Your objective: Look through the data below and return each line where "useRef" appears.

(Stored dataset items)

━━━━━━━━

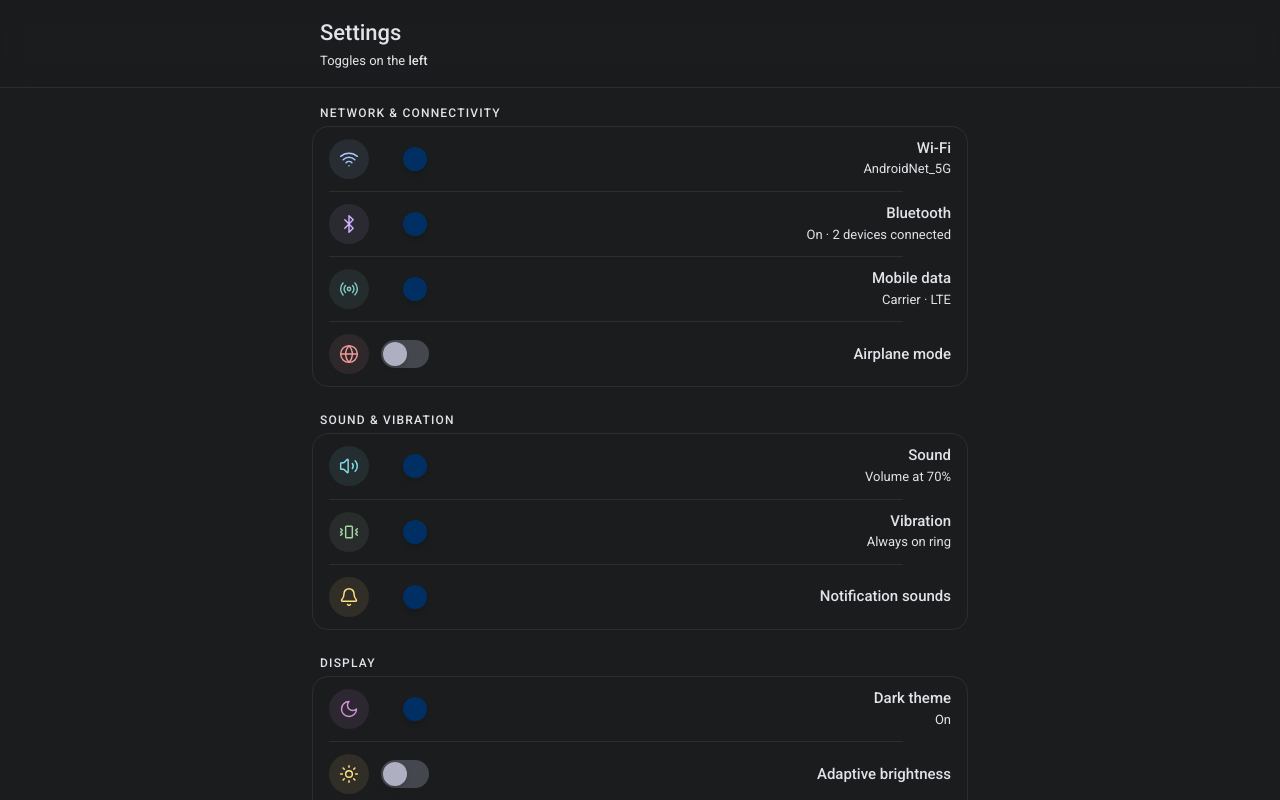
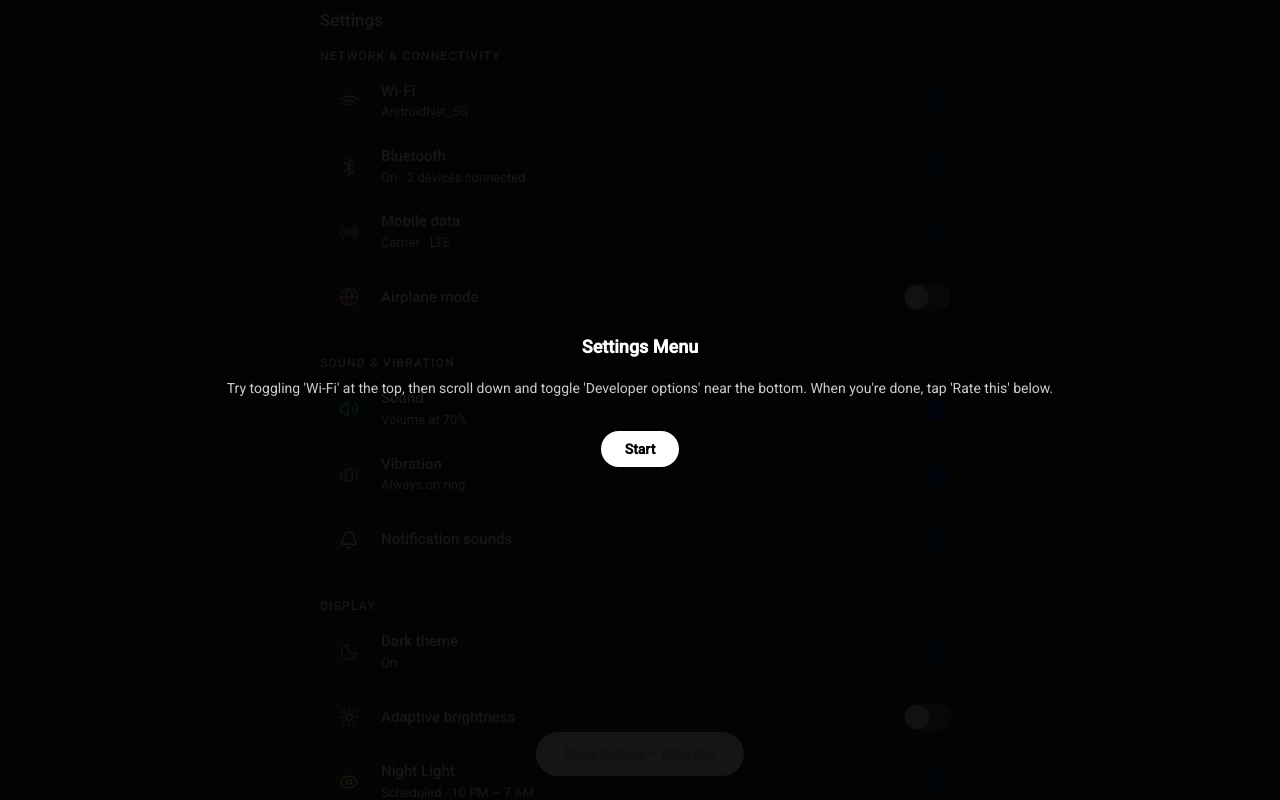
Before and after one commit to Schmutterers-Schmiede/MA-MobileSettingsMenu-Left, a React (Vite) app: page / in a window 1280 px wide. Shown: the top 800 px of the page. Built offline with nearby package versions, Linux system fonts and the light colour scheme.

Commit message:
bring to the same level as the control center prototype

```diff
--- a/src/app/App.tsx
+++ b/src/app/App.tsx
@@ -1,4 +1,4 @@
-import { useState } from "react";
+import { useRef, useState } from "react";
 import {
   Wifi,
   Bluetooth,
@@ -21,9 +21,17 @@ import {
   Zap,
   Sun,
 } from "lucide-react";
+import { getContext, nextUrl, INSTRUCTIONS } from "./tallyFlow";
+import { InstructionsOverlay } from "./InstructionsOverlay";
+
+declare global {
+  interface Window {
+    Tally: any;
+  }
+}
 
 // ── CONFIGURABLE ───────────────────────────────────────────────
-const TOGGLE_POSITION: "left" | "right" = "left";
+const TOGGLE_POSITION: "left" | "right" = "right";
 // ──────────────────────────────────────────────────────────────
 
 interface SettingItem {
@@ -145,21 +153,78 @@ function SettingRow({
 
 export default function App() {
   const [sections, setSections] = useState<SettingSection[]>(INITIAL_SECTIONS);
+  const [showInstructions, setShowInstructions] = useState(true);
+  const [hasToggledTop, setHasToggledTop] = useState(false);
+  const [hasToggledBottom, setHasToggledBottom] = useState(false);
+
+  const startTimeRef = useRef<number>(Date.now());
+  const timeToCompleteRef = useRef<number | null>(null);
+
+  // The two specific checkpoints for this task: first item (no scroll needed)
+  // and last item (requires scrolling the full list).
+  const TOP_TARGET_ID = "wifi";
+  const BOTTOM_TARGET_ID = "devmode";
+
+  function handleStart() {
+    startTimeRef.current = Date.now(); // timer starts here, not on page load
+    timeToCompleteRef.current = null;
+    setHasToggledTop(false);
+    setHasToggledBottom(false);
+    setShowInstructions(false);
+  }
+
+  function maybeMarkComplete(nextTop: boolean, nextBottom: boolean) {
+    if (nextTop && nextBottom && timeToCompleteRef.current === null) {
+      timeToCompleteRef.current = Date.now() - startTimeRef.current;
+    }
+  }
 
   const handleToggle = (sectionIdx: number, itemIdx: number) => {
+    const item = sections[sectionIdx].items[itemIdx];
+
+    if (!showInstructions) {
+      const willBeTop = hasToggledTop || item.id === TOP_TARGET_ID;
+      const willBeBottom = hasToggledBottom || item.id === BOTTOM_TARGET_ID;
+      if (item.id === TOP_TARGET_ID && !hasToggledTop) setHasToggledTop(true);
+      if (item.id === BOTTOM_TARGET_ID && !hasToggledBottom) setHasToggledBottom(true);
+      maybeMarkComplete(willBeTop, willBeBottom);
+    }
+
     setSections((prev) =>
       prev.map((section, si) =>
         si !== sectionIdx
           ? section
           : {
             ...section,
-            items: section.items.map((item, ii) =>
-              ii !== itemIdx ? item : { ...item, toggled: !item.toggled }
+            items: section.items.map((it, ii) =>
+              ii !== itemIdx ? it : { ...it, toggled: !it.toggled }
             ),
           }
       )
     );
   };
+
+  function handleRateClick() {
+    const ctx = getContext();
+    // Falls back to time-since-start if they never completed both checkpoints,
+    // so we still capture something rather than sending null.
+    const elapsed = timeToCompleteRef.current ?? (Date.now() - startTimeRef.current);
+
+    window.Tally.openPopup("gD17jO", {
+      layout: "modal",
+      hiddenFields: {
+        pid: ctx.pid,
+        pair: ctx.pair,
+        variant: ctx.isVariant ? "lefthand" : "baseline",
+        step: ctx.step,
+        elapsed_ms: elapsed,
+        grip_type: ctx.grip,
+      },
+      onSubmit: () => {
+        window.location.href = nextUrl(ctx);
+      },
+    });
+  }
 
   return (
     <div
@@ -168,19 +233,15 @@ export default function App() {
     >
       {/* Header */}
       <div className="sticky top-0 z-10 bg-background/80 backdrop-blur-md border-b border-border">
-        <div className="max-w-2xl mx-auto px-4 py-4">
-          <h1 className="text-[22px] font-medium text-foreground">Settings</h1>
-          <p className="text-[13px] text-muted-foreground mt-0.5">
-            Toggles on the{" "}
-            <span className="text-primary font-medium">{TOGGLE_POSITION}</span>
-          </p>
+        <div className="max-w-2xl mx-auto px-4 py-2">
+          <h1 className="text-[17px] font-medium text-foreground">Settings</h1>
         </div>
       </div>
 
       {/* Content */}
-      <div className="max-w-2xl mx-auto pb-16">
+      <div className="max-w-2xl mx-auto pb-32">
         {sections.map((section, si) => (
-          <div key={section.title} className={si > 0 ? "mt-6" : "mt-4"}>
+          <div key={section.title} className={si > 0 ? "mt-6" : "mt-1"}>
             <p className="px-4 mb-1 text-[12px] font-medium tracking-widest uppercase text-primary">
               {section.title}
             </p>
@@ -207,6 +268,30 @@ export default function App() {
           </div>
         ))}
       </div>
+
+      {/* Rate this prototype, fixed to the viewport so it stays visible while scrolling */}
+      <div className="fixed left-1/2 -translate-x-1/2 z-40" style={{ bottom: "calc(24px + env(safe-area-inset-bottom))" }}>
+        <button
+          onClick={handleRateClick}
+          disabled={!(hasToggledTop && hasToggledBottom)}
+          className={`text-sm font-bold px-7 py-3 rounded-full transition-all ${
+            hasToggledTop && hasToggledBottom
+              ? "bg-blue-500 text-white shadow-[0_4px_20px_rgba(59,130,246,0.6)] active:scale-95"
+              : "bg-gray-300 text-gray-400 cursor-not-allowed"
+          }`}
+        >
+          Done testing — Rate this
+        </button>
+      </div>
+
+      {/* Instructions overlay, shown until participant taps Start */}
+      {showInstructions && (
+        <InstructionsOverlay
+          title={INSTRUCTIONS.settings.title}
+          instructions={INSTRUCTIONS.settings.text}
+          onStart={handleStart}
+        />
+      )}
     </div>
   );
 }
--- /dev/null
+++ b/src/app/instructionsOverlay.tsx
@@ -0,0 +1,40 @@
+type Props = {
+  title: string;
+  instructions: string;
+  onStart: () => void;
+  /** Only set this for prototypes that involve a corner swipe gesture. */
+  swipeSide?: "left" | "right";
+};
+
+export function InstructionsOverlay({ title, instructions, onStart, swipeSide }: Props) {
+  return (
+    <div className="fixed inset-0 z-[100] bg-black/90 flex flex-col items-center justify-center px-8 text-center">
+      {swipeSide && (
+        <div
+          className={`absolute top-6 flex flex-col items-center gap-1 ${
+            swipeSide === "right" ? "right-6" : "left-6"
+          }`}
+        >
+          <div className="w-10 h-10 rounded-full border-2 border-red-500 flex items-center justify-center animate-bounce">
+            <svg width="20" height="20" viewBox="0 0 24 24" fill="none" stroke="#ef4444" strokeWidth="3" strokeLinecap="round" strokeLinejoin="round">
+              <line x1="12" y1="4" x2="12" y2="19" />
+              <polyline points="6 13 12 19 18 13" />
+            </svg>
+          </div>
+          <span className="text-red-500 text-[10px] font-bold tracking-wide">
+            SWIPE
+          </span>
+        </div>
+      )}
+
+      <h2 className="text-white text-lg font-semibold mb-4">{title}</h2>
+      <p className="text-white/80 text-sm leading-relaxed mb-8">{instructions}</p>
+      <button
+        onClick={onStart}
+        className="bg-white text-black text-sm font-semibold px-6 py-2 rounded-full active:scale-95 transition-transform"
+      >
+        Start
+      </button>
+    </div>
+  );
+}
--- /dev/null
+++ b/src/app/tallyFlow.ts
@@ -0,0 +1,53 @@
+export const PROTOTYPE_URLS: Record<string, string> = {
+  amazon_nav_baseline: 'https://schmutterers-schmiede.github.io/MA-AmazonMockup-Right/',
+  amazon_nav_variant:  'https://schmutterers-schmiede.github.io/MA-AmazonMockup-Left/',
+  settings_baseline:   'https://schmutterers-schmiede.github.io/MA-MobileSettingsMenu-Right/',
+  settings_variant:    'https://schmutterers-schmiede.github.io/MA-MobileSettingsMenu-Left/',
+  control_center_baseline: 'https://schmutterers-schmiede.github.io/MA-iosControlCenter-Right/',
+  control_center_variant:  'https://schmutterers-schmiede.github.io/MA-iosControlCenter-Left/',
+  onehand_baseline:    'https://you.github.io/onehand/',
+  onehand_variant:     'https://you.github.io/onehand-left/',
+};
+
+export const INSTRUCTIONS: Record<string, { title: string; text: string }> = {
+  control_center: {
+    title: "Control Center",
+    text: "Try opening the control panel and toggling one setting. When you're done, tap 'Rate this' below.",
+  },
+  settings: {
+    title: "Settings Menu",
+    text: "Try toggling 'Wi-Fi' at the top, then scroll down and toggle 'Developer options' near the bottom. When you're done, tap 'Rate this' below.",
+  },
+  amazon_nav: {
+    title: "App Navigation",
+    text: "Try opening the Rufus tab using the navigation bar. When you're done, tap 'Rate this' below.",
+  },
+  onehand: {
+    title: "One-Handed Mode",
+    text: "Try using the interface as you normally would with one hand. When you're done, tap 'Rate this' below.",
+  },
+};
+
+export function getContext() {
+  const params = new URLSearchParams(window.location.search);
+  const pid = params.get('pid') ?? '';
+  const order = (params.get('order') ?? '').split(',');
+  const step = parseInt(params.get('step') ?? '0', 10);
+  const grip = params.get('grip') ?? '';
+  const pairIndex = Math.floor(step / 2);
+  const isVariant = step % 2 === 1;
+  const pair = order[pairIndex];
+  return { pid, order, step, grip, pair, isVariant };
+}
+
+export function nextUrl(ctx: ReturnType<typeof getContext>) {
+  const nextStep = ctx.step + 1;
+  if (nextStep >= 8) return `https://tally.so/r/FINAL_FORM_ID?pid=${ctx.pid}&grip=${ctx.grip}`;
+  const nextPairIndex = Math.floor(nextStep / 2);
+  const nextIsVariant = nextStep % 2 === 1;
+  const nextPair = ctx.order[nextPairIndex];
+  const key = `${nextPair}_${nextIsVariant ? 'variant' : 'baseline'}`;
+  const base = PROTOTYPE_URLS[key];
+  const sep = base.includes('?') ? '&' : '?';
+  return `${base}${sep}pid=${ctx.pid}&order=${ctx.order.join(',')}&step=${nextStep}&grip=${ctx.grip}`;
+}
```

━━━━━━━━

Output:
+import { useRef, useState } from "react";
+  const startTimeRef = useRef<number>(Date.now());
+  const timeToCompleteRef = useRef<number | null>(null);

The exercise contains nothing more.